China wants to purchase a controlling interest in Lithuania’s port of Klaipeda, stoking suspicions that Beijing seeks political leverage that could be used to hamper NATO military operations in a crisis.

“We can't afford that China controls Klaipeda port,” Lithuanian Defense Minister Raimundas Karoblis told the Washington Examiner.

This attempted investment in the deep-water port would extend China’s Belt and Road Initiative to the Baltic Sea, while U.S. officials already worry that the communist power could pose a military threat in the North Atlantic. The negotiations are emblematic of Chinese President Xi Jinping’s strategic use of economic might, sources say, as Chinese authorities are refusing to invest in the port unless they receive a majority ownership stake.

“China says, ‘no, no, no — we want to invest, but we need to control it, to have 50% and more,” a Baltic official familiar with the multiyear dialogue said on condition of anonymity.

Lithuanian authorities are holding the line against the deal. “We will not allow them the controlling [stake],” Karoblis said.

The financial incentives are both a carrot and a stick. Chinese officials have tried to sweeten the deal by proposing to increase the flow of cargo from an industrial park that the communist power has established in Belarus. That offer is accompanied by the veiled threat that Lithuania might lose investment if they do not cooperate.

“They might export via Klaipeda port, or they might choose a different port, and in this sense, it’s also pressure,” said the source who is familiar with the dialogue.

Chinese officials have been flexing diplomatic and military muscle in northern Europe over the last two years. Secretary of State Mike Pompeo warned in May that the Arctic “has become an arena for power and for competition” with China after Beijing declared itself a “near-Arctic” power. In 2017, China and Russia — the main geopolitical rivals of the United States — selected the Baltic Sea as the scene of their first joint naval exercises.

The status of Klaipeda has been on the NATO agenda in summits throughout 2019, according to the Lithuanian defense minister. That dialogue has been overshadowed by U.S. warnings that China plans to use cutting-edge telecommunications technology to gain access to NATO communications systems.

“For some months now, allies have been assessing the impact of foreign ownership, control or direct investments on a range of strategic infrastructure and sensitive technologies,” a NATO official told the Washington Examiner, noting recent alliance agreements to protect the telecommunications sector. “Foreign ownership of ports, railroads, and airfields could also be a factor for NATO’s ability to quickly move forces across Europe.”

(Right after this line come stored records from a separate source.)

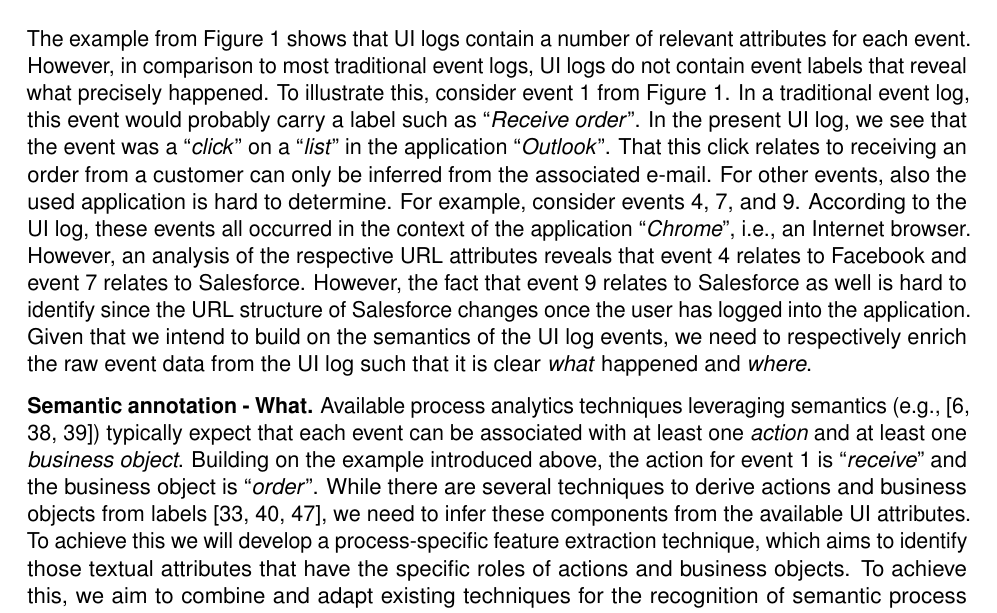
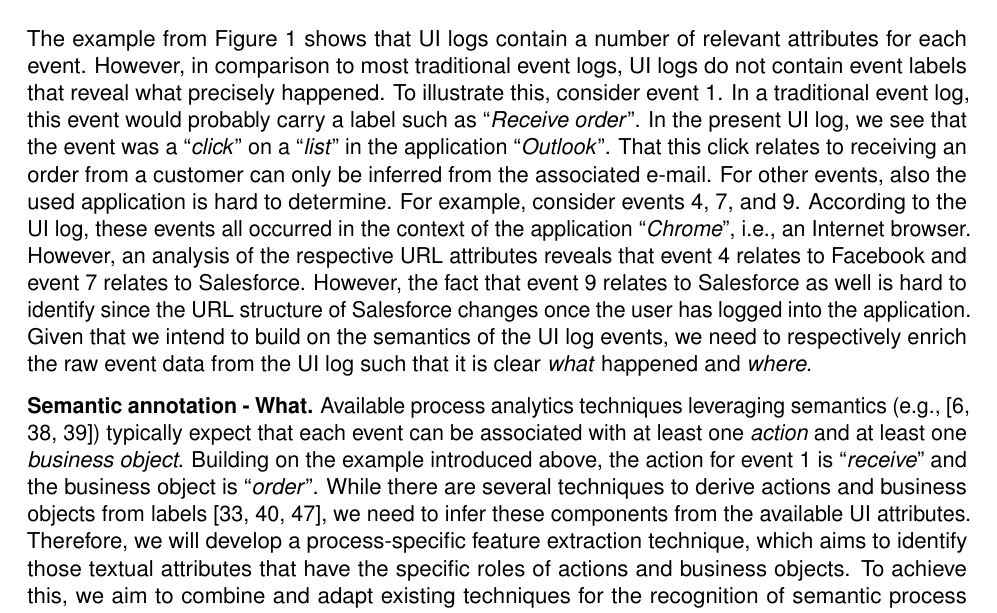
Before and after one commit to henrikleopold/dfg-SemanticUILogMining, a LaTeX document (Proposal/DFG_ProjectProposal_SemanticUILogMining.tex, which reads Proposal/sections/2_work_programme.tex): part of page 7 of 15, cut so that both start at the same text. Compiled offline with pdfLaTeX.

Commit message:
Minor WP1.

```diff
--- a/Proposal/sections/2_work_programme.tex
+++ b/Proposal/sections/2_work_programme.tex
@@ -44,9 +44,9 @@ We will approach the \textit{first goal} by defining a novel technique that comb
 \subsubsection{Work package 1: UI log enrichment (X PM)}
 \label{sec:wp1}
 
-The example from Figure \ref{fig:example} shows that UI logs contain a number of relevant attributes for each event. However, in comparison to most traditional event logs, UI logs do not contain event labels that reveal what precisely happened. To illustrate this, consider event 1 from \autoref{fig:example}. In a traditional event log, this event would probably carry a label such as ``\textit{Receive order}''. In the present UI log, we see that the event was a ``\textit{click}'' on a ``\textit{list}'' in the application ``\textit{Outlook}''. That this click relates to receiving an order from a customer can only be inferred from the associated e-mail. For other events, also the used application is hard to determine. For example, consider events 4, 7, and 9. According to the UI log, these events all occurred in the context of the application ``\textit{Chrome}'', i.e., an Internet browser. However, an analysis of the respective URL attributes reveals that event 4 relates to Facebook and event 7 relates to Salesforce. However, the fact that event 9 relates to Salesforce as well is hard to identify since the URL structure of Salesforce changes once the user has logged into the application. Given that we intend to build on the semantics of the UI log events, we need to respectively enrich the raw event data from the UI log such that it is clear \textit{what} happened and \textit{where}.
+The example from Figure \ref{fig:example} shows that UI logs contain a number of relevant attributes for each event. However, in comparison to most traditional event logs, UI logs do not contain event labels that reveal what precisely happened. To illustrate this, consider event 1. In a traditional event log, this event would probably carry a label such as ``\textit{Receive order}''. In the present UI log, we see that the event was a ``\textit{click}'' on a ``\textit{list}'' in the application ``\textit{Outlook}''. That this click relates to receiving an order from a customer can only be inferred from the associated e-mail. For other events, also the used application is hard to determine. For example, consider events 4, 7, and 9. According to the UI log, these events all occurred in the context of the application ``\textit{Chrome}'', i.e., an Internet browser. However, an analysis of the respective URL attributes reveals that event 4 relates to Facebook and event 7 relates to Salesforce. However, the fact that event 9 relates to Salesforce as well is hard to identify since the URL structure of Salesforce changes once the user has logged into the application. Given that we intend to build on the semantics of the UI log events, we need to respectively enrich the raw event data from the UI log such that it is clear \textit{what} happened and \textit{where}.
 
-\mypar{Semantic annotation - What} Available process analytics techniques leveraging semantics (e.g., \cite{leopold2012probabilistic,leopold2015_jss,van2021natural}) typically expect that each event can be associated with at least one \textit{action} and at least one \textit{business object}. Building on the example introduced above, the action for event 1 is ``\textit{receive}'' and the business object is ``\textit{order}''. While there are several techniques to derive actions and business objects from labels \cite{leopold2012refactoring,leopold2019using,rebmann2021extracting}, we need to infer these components from the available UI attributes. To achieve this we will develop a process-specific feature extraction technique, which aims to identify those textual attributes that have the specific roles of actions and business objects. To achieve this, we aim to combine and adapt existing techniques for the recognition of semantic process components in textual attributes~\cite{rebmann2021extracting} and the extraction of actions from free-text log attributes~\cite{gupta2020analyzing}. \todo{Can we add one more sentence on the technology here?}
+\mypar{Semantic annotation - What} Available process analytics techniques leveraging semantics (e.g., \cite{leopold2012probabilistic,leopold2015_jss,van2021natural}) typically expect that each event can be associated with at least one \textit{action} and at least one \textit{business object}. Building on the example introduced above, the action for event 1 is ``\textit{receive}'' and the business object is ``\textit{order}''. While there are several techniques to derive actions and business objects from labels \cite{leopold2012refactoring,leopold2019using,rebmann2021extracting}, we need to infer these components from the available UI attributes. Therefore, we will develop a process-specific feature extraction technique, which aims to identify those textual attributes that have the specific roles of actions and business objects. To achieve this, we aim to combine and adapt existing techniques for the recognition of semantic process components in textual attributes~\cite{rebmann2021extracting} and the extraction of actions from free-text log attributes~\cite{gupta2020analyzing}. \todo{Can we add one more sentence on the technology here?}
 
 \mypar{Semantic annotation - Where} In traditional event logs, the application in which an event occurred is typically clear. That is, because the application itself records the occurrence of the event. In UI logs, the recording of the event is conducted independently of the used application(s). While the active application is captured in the \textit{application attribute} of the UI log, more and more business applications are browser-based (e.g. Salesforce, Office 365, Basecamp). Hence, the specific \textit{sub application} of many events must be inferred from the associated URL. To achieve this, we mainly build on string matching techniques. First, we check whether the application from the \textit{application attribute} is an Internet browser. This is accomplished by consulting Wikipedia via the MediaWiki Action API\footnote{\url{https://www.mediawiki.org/wiki/API:Main_page}}. Second, in case the application is an Internet browser, we resolve the URL via string matching. To illustrate this, consider event 4 from \autoref{fig:example}. After removing URL-specific prefixes and suffixes, we obtain ``\textit{salesforce}'', which can be easily verified as a business application using Wikipedia. For events where this strategy does not deliver a conclusive result, we look at the event context. For example, for event 9, the string matching strategy is unlikely to deduce that this event occurred in Salesforce. However, when looking at the history of the log, we have already identified a number of sub applications, such as Salesforce (from event 4) and Facebook (from event 7). Although the URL of event 8 is rather cryptic, a string matching against these two available options, would clearly identify Salesforce as the most likely sub application. In this way, we resolve URLs and enrich the UI log with the specific sub application in which each event occurred.
 
```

Karoblis acknowledged that a Chinese purchase of the port could allow Beijing to “create obstacles for the arrival of military cargoes, military equipment, [or] reinforcements” in a crisis. Lithuanian authorities, while blocking the sale, also are warning other NATO allies about the risks of such agreements. “Our position is very clear that it's a strategic infrastructure project,” he said. “We can't afford to be dependent on China.”